tag. Generated: 7/31/2015 -->
Skip to main content

True Colors

May 31, 2008 05:00PM, Published by Super Admin, Categories: In Print




According to scientific definition, the color we see is the effect that light of varying wavelengths and frequencies has on our eye and the optical nerves. Applying that definition to something like a rainbow is kind of depressing. It’s like the “no Santa Claus” theory of Christmas – it just sucks the fun right out. Science aside, color is fun and dramatic, and we use it to tell ourselves all kinds of things.
Consider the meanings we give to roses – white for apology, red for love, yellow for jealousy. Or the way color can be used to express emotion in art. Or, to encourage a certain type of mood, your interior design colors orchestrate this example. Red is thought to bring energy and warmth, where green is seen to be relaxing; yellow is cheerful; and blue is cool and calming. Anecdotal stories about the emotional effects of color are pretty eyebrow raising. Years ago I read about a color called “Baker’s Pink,” supposedly used in insane asylums in the 1920s for its calming effect on patients. Legend has it that the color had the complete opposite effect, bringing on violent reactions among the patients, and consequently the use and manufacturing of the color was hastily discontinued (and let’s face it, painting any room pink is really just asking for trouble).

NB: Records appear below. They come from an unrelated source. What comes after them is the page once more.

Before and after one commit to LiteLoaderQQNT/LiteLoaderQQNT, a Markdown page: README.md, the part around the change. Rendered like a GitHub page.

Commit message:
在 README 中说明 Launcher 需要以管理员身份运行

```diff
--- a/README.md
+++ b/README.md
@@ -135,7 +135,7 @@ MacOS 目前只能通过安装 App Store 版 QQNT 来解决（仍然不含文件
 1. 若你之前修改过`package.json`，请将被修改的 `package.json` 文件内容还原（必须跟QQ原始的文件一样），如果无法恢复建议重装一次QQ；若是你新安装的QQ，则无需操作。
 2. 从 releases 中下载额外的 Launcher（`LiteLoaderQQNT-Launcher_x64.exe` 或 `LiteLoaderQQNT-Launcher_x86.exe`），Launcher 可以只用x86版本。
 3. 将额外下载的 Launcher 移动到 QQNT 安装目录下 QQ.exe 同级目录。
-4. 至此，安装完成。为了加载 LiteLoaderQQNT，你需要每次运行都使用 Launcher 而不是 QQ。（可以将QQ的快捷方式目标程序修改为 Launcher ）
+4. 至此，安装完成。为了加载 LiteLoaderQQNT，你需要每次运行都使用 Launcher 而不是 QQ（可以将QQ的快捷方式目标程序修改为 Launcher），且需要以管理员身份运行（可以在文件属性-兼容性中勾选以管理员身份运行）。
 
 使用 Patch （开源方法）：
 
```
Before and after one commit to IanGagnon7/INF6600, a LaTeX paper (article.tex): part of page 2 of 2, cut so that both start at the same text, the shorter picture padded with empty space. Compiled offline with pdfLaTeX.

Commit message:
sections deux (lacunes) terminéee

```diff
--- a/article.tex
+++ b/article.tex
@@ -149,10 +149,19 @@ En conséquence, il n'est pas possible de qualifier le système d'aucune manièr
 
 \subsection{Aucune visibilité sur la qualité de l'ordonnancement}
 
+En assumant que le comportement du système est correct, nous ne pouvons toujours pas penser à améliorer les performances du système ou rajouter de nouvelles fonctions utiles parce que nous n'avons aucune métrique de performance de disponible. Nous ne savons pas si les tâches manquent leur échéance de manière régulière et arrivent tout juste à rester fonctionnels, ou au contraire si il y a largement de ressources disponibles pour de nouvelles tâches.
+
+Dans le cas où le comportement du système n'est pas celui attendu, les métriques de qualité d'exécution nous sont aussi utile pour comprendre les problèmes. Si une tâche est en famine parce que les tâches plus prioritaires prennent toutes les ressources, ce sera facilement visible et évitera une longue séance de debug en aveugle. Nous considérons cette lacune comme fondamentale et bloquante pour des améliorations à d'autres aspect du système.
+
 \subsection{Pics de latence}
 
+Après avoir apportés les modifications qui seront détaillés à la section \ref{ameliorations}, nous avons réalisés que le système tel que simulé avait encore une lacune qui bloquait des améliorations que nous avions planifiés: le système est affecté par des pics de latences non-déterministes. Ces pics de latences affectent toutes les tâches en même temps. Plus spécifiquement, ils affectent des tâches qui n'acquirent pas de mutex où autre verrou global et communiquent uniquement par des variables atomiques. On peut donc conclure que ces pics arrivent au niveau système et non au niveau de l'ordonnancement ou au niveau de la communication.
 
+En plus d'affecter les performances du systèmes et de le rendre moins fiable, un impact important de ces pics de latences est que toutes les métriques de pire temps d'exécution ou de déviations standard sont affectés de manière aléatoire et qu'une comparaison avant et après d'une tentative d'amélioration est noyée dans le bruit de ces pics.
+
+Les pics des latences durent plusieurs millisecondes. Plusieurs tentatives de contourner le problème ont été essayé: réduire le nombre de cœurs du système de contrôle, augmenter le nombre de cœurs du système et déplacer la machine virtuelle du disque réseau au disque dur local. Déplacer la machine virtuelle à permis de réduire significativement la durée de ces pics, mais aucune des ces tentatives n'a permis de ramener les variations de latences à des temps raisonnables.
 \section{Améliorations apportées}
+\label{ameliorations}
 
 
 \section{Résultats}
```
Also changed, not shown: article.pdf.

Whether the effect of color on our moods is real or imagined, it’s a pleasant way to view the world. Sure, it’s just light reflecting off our brain or whatever, but that doesn’t mean we can’t believe in our own “color Santa.”

With the growing popularity of personal development in careers and relationships, a number of organizations have started using color to identify personality types. (I’m purple. Can’t you tell?) One such organization is True Colors, Inc. (true-colors.com). True Colors applies colors (Blue, Gold, Green and Orange) to four basic personality types derived from existing psychological studies (in particular the work of clinical psychologist David Keirsey). Participants build their own ‘color spectrum’ based on their personality strengths and weaknesses, and the color spectrum can then be applied in larger ways to help determine a career or educational path. A program like True Colors allows participants to connect with their own strengths and weaknesses with a fun and entertaining approach that allows people to relax and better embrace new ideas.

An approach like this is really a way to see your strengths with fresh eyes. True Colors has a career and educational focus, particularly beneficial to corporations, schools, government and non-profit organizations. True colors helps us to better understand our own personality needs and values, thus recognizing others’ personality traits. You can image how not only an understanding, but also an awareness of personality needs and values can positively impact a workplace, classroom or home environment. So if you’re feeling a little brown or gray, and need to find your inner orange, gold, green or blue, then maybe it’s time to seek out your inner rainbow and identify your own true colors. •

THE COLORS

Orange – Orange personalities act on a moment’s notice; are witty, charming and spontaneous. They consider life a game, and are impulsive and generous. Oranges need fun, variety, stimulation and excitement and are described as optimistic, eager and bold. They value skill, resourcefulness, and courage, and are natural trouble shooters, performers and competitors.

Gold – Gold personalities follow the rules and respect authority. Always loyal, dependable and prepared, they have a strong sense of what is right and wrong in life. They need to be useful and to belong. Faithful and stable, sensible and organized, they value home, family and tradition. Those whose brightest color is gold are natural preservers, helpful, good citizens and are caring and concerned.

Green – Green personalities seek knowledge and understanding as they are analytical and conceptual and live life by their own standards. Cool, calm and collected, they value intelligence, insight, fairness and justice. They are inventive, logical perfectionists who can think in the abstract, are investigative and hypothetical. Those who have green as their brightest color are natural non-conformists, visionaries and natural problem solvers.

Blue – Blue personalities need to feel unique and authentic. They are enthusiastic, warm, compassionate, sympathetic and personal. In life they look for meaning and significance. Natural communicators, blue personalities are sincere and idealistic with a need to contribute, to encourage and to care. They value integrity and unity in relationships, are natural romantics and nurturers.
*Printed with permission from True Colors, Inc.

Like what you're reading? Subscribe to the Style - Folsom El Dorado Hills free newsletter to stay informed



PROUDLY BROUGHT TO YOU BY THESE COMMUNITY SPONSORS